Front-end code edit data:
┌────────

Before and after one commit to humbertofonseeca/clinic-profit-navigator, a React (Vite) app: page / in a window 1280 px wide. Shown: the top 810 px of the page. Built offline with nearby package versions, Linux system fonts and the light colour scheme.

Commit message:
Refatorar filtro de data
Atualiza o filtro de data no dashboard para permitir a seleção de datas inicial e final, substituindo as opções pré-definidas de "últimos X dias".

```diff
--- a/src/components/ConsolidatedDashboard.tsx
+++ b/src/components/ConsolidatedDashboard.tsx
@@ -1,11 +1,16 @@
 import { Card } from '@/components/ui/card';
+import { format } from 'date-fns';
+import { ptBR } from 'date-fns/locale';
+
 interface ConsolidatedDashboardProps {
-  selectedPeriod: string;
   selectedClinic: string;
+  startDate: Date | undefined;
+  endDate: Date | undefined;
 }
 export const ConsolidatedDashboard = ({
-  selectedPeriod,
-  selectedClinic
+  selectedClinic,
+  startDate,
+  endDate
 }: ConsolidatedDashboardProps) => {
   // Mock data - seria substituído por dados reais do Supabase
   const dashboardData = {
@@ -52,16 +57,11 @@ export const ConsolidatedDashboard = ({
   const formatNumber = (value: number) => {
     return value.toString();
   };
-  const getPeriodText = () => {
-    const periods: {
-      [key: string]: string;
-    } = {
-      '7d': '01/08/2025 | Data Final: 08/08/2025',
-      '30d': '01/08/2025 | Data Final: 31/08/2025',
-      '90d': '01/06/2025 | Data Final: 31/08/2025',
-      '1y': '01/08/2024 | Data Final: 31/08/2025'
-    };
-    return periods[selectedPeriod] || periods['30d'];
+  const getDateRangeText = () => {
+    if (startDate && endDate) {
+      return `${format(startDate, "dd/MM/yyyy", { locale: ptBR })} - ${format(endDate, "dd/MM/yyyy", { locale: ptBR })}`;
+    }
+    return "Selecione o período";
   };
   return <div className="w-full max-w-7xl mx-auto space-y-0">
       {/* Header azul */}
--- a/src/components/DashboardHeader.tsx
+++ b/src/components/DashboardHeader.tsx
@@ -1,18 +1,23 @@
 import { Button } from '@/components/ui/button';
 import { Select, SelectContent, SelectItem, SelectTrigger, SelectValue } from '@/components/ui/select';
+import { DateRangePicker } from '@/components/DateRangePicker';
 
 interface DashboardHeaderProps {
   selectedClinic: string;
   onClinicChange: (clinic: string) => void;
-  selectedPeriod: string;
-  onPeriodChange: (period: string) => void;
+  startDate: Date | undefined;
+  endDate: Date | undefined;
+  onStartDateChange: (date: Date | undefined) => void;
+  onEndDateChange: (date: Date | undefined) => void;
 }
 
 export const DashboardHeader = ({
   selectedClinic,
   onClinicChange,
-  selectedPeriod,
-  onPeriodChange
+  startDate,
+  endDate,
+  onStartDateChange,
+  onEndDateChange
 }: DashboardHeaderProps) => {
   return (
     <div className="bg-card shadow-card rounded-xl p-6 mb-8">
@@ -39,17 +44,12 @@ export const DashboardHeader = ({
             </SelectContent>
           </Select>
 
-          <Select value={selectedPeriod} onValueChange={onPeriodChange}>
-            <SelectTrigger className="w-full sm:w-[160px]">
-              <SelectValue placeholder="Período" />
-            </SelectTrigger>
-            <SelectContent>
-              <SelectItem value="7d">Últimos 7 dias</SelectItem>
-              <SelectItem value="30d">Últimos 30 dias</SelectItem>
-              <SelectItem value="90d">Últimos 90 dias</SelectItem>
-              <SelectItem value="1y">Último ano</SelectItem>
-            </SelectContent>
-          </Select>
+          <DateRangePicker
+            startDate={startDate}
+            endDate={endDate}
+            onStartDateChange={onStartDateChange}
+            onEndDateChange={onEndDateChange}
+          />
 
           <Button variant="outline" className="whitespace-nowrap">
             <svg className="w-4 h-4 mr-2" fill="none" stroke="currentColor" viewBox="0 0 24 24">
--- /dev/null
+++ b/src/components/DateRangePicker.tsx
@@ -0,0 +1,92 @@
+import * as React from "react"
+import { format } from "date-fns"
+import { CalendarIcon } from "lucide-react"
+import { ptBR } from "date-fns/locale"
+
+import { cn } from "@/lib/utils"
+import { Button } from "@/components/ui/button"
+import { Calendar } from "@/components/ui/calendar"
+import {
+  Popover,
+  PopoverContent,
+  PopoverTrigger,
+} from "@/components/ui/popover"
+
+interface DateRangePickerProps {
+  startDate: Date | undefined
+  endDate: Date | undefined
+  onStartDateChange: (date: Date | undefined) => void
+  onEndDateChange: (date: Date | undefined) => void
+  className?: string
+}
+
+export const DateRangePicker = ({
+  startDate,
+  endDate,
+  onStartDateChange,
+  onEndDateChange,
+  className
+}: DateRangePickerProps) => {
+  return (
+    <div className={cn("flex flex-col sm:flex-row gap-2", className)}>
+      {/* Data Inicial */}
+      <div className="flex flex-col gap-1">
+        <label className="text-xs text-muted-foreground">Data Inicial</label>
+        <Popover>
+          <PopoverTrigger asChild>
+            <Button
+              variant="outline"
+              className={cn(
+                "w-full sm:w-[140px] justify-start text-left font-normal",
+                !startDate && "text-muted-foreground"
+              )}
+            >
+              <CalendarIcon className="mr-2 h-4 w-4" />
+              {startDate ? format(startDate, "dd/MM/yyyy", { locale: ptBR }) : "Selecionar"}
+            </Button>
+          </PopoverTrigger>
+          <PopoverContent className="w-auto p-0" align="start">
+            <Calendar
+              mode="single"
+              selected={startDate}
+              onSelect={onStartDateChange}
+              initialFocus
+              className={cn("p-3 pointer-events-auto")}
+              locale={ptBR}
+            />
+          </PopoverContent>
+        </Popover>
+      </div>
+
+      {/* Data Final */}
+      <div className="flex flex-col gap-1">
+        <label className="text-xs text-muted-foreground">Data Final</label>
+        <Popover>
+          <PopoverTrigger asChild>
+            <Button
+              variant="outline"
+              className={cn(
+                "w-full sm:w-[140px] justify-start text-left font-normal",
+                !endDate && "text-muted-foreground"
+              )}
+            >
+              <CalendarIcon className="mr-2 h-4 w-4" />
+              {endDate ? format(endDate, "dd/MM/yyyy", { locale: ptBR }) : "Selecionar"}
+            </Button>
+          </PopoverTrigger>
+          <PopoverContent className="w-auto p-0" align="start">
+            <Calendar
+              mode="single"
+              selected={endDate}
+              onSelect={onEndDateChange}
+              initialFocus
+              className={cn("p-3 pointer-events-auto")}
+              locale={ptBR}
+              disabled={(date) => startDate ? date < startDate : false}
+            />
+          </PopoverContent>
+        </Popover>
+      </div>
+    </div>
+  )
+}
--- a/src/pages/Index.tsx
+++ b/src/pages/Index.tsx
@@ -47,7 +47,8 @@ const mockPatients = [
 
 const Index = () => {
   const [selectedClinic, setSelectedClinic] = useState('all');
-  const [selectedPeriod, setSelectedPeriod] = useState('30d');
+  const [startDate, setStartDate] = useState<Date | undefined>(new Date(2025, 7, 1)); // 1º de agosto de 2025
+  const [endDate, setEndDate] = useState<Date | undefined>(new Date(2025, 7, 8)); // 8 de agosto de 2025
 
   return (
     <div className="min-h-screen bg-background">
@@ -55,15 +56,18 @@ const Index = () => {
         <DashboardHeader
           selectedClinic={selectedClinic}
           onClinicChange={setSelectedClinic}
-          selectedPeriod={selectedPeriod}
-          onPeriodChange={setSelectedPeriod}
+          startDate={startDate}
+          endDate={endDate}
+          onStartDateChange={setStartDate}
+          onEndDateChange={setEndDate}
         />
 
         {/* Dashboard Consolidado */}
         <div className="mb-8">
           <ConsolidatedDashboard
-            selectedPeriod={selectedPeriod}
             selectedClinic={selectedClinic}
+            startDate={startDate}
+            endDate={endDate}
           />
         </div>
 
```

└────────

• [Work required]:
Identify the lines above with the word "void". Copy them.

• [Exercise result]:
   onClinicChange: (clinic: string) => void;
-  onPeriodChange: (period: string) => void;
+  onStartDateChange: (date: Date | undefined) => void;
+  onEndDateChange: (date: Date | undefined) => void;
+  onStartDateChange: (date: Date | undefined) => void
+  onEndDateChange: (date: Date | undefined) => void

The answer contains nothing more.